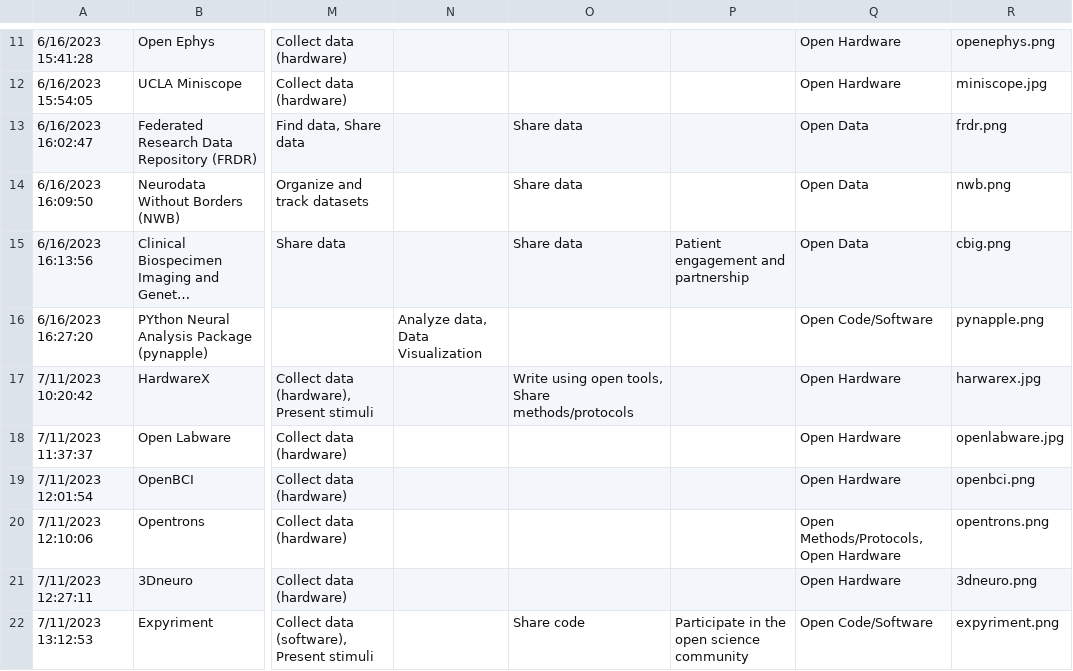
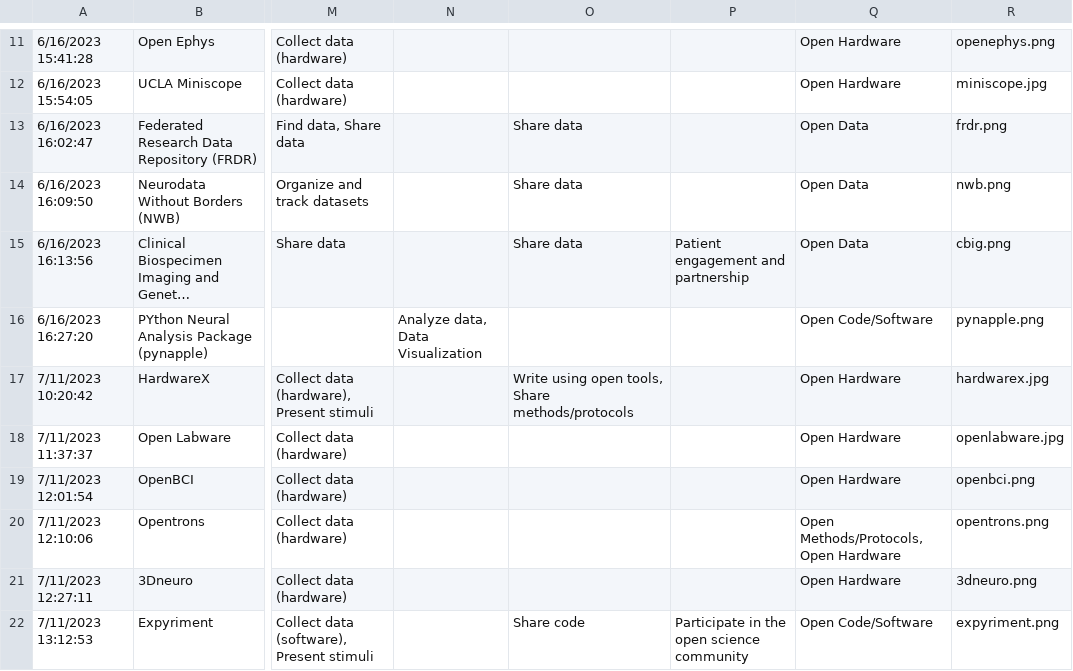
Before and after one commit to OpenScienceOfficeHours/osoh_website, a CSV file: assets/js/Collecting Open-Science Resources v3 (Responses) - Form Responses 1.csv, drawn as a sheet; only a part is shown, gaps mark what is left out; long unchanged cells end in …; the diff names each change by its address in the sheet, - before the commit and + after, or states it on an @@ line.

Commit message:
Update Collecting Open-Science Resources v3 (Responses) - Form Responses 1.csv

```diff
--- a/assets/js/Collecting Open-Science Resources v3 (Responses) - Form Responses 1.csv
+++ b/assets/js/Collecting Open-Science Resources v3 (Responses) - Form Responses 1.csv
-R17: harwarex.jpg
+R17: hardwarex.jpg
```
+===+
In the listing above, how many lines include the string "assets"? Reply with the number alone.

3